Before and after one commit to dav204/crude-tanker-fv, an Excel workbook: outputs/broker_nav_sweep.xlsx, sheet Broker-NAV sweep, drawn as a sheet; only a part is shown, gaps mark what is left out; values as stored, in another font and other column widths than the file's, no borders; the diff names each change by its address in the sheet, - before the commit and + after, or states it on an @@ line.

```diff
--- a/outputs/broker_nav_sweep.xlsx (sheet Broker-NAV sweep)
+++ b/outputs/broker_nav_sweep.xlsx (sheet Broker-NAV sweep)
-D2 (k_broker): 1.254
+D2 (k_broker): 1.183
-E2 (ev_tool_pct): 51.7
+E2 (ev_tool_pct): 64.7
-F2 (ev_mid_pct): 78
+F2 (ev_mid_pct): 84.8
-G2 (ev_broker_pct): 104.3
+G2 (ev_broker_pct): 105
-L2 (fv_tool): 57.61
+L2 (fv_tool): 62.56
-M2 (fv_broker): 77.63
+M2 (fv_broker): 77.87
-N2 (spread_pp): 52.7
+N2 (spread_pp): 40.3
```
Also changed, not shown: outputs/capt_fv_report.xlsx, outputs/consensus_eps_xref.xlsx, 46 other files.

* * *

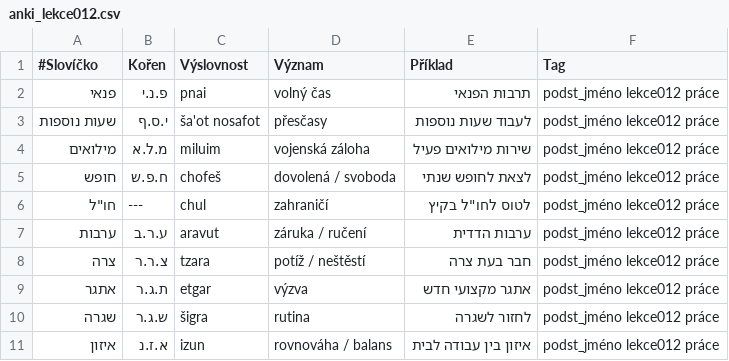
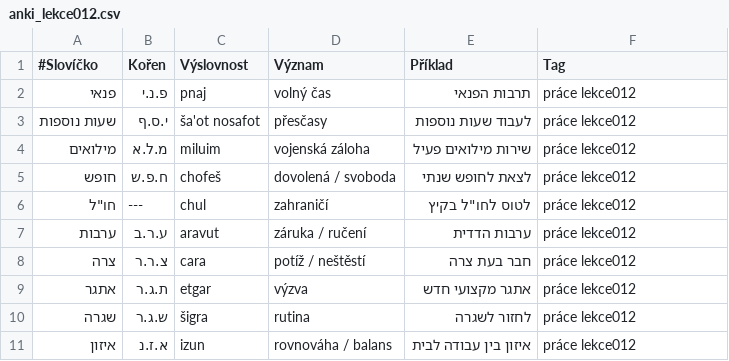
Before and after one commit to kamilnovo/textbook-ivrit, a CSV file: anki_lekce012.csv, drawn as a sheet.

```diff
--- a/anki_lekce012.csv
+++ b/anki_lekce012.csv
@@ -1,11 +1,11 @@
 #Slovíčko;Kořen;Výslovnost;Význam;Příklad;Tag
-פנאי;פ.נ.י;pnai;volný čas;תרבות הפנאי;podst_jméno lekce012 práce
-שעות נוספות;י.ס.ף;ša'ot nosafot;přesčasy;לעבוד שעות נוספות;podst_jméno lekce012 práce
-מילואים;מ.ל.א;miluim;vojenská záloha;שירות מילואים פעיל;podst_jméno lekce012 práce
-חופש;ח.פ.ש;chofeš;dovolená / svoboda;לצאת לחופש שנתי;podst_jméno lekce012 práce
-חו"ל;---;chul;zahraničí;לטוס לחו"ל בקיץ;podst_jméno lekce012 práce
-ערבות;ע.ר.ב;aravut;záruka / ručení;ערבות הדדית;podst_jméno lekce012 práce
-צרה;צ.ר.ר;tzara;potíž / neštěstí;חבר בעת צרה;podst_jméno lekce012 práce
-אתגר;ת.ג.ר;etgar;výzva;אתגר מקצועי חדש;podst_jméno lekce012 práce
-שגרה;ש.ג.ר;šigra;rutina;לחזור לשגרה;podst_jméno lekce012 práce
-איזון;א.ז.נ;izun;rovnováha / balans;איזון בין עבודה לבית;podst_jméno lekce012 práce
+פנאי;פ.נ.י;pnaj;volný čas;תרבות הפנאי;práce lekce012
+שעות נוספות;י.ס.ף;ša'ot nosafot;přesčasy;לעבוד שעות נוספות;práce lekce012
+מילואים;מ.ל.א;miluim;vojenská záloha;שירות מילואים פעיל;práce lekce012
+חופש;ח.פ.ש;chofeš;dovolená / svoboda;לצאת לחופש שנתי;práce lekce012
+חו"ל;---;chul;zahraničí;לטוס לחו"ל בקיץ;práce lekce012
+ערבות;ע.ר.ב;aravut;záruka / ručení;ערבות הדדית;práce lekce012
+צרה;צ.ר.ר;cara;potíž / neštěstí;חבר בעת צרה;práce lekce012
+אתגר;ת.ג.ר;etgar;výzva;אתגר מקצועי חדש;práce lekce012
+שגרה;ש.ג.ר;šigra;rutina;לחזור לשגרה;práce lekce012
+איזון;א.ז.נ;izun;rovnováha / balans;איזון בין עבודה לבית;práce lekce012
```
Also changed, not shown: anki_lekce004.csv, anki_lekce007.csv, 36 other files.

--

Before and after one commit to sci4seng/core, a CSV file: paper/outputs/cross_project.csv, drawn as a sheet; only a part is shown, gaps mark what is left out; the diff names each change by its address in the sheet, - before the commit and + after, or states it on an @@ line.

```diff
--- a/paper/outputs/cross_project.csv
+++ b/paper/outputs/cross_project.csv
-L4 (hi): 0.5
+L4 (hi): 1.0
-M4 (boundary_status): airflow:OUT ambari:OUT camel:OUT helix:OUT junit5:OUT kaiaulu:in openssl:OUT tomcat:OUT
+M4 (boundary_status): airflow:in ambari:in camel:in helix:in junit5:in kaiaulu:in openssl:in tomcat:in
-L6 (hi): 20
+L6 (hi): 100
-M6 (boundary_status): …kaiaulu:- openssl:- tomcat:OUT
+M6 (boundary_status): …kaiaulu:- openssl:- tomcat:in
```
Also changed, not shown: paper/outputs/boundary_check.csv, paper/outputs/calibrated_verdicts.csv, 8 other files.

→ Problem
Please return each line of the listing above that contains "files".

→ Worked solution
Also changed, not shown: outputs/capt_fv_report.xlsx, outputs/consensus_eps_xref.xlsx, 46 other files.
Also changed, not shown: anki_lekce004.csv, anki_lekce007.csv, 36 other files.
Also changed, not shown: paper/outputs/boundary_check.csv, paper/outputs/calibrated_verdicts.csv, 8 other files.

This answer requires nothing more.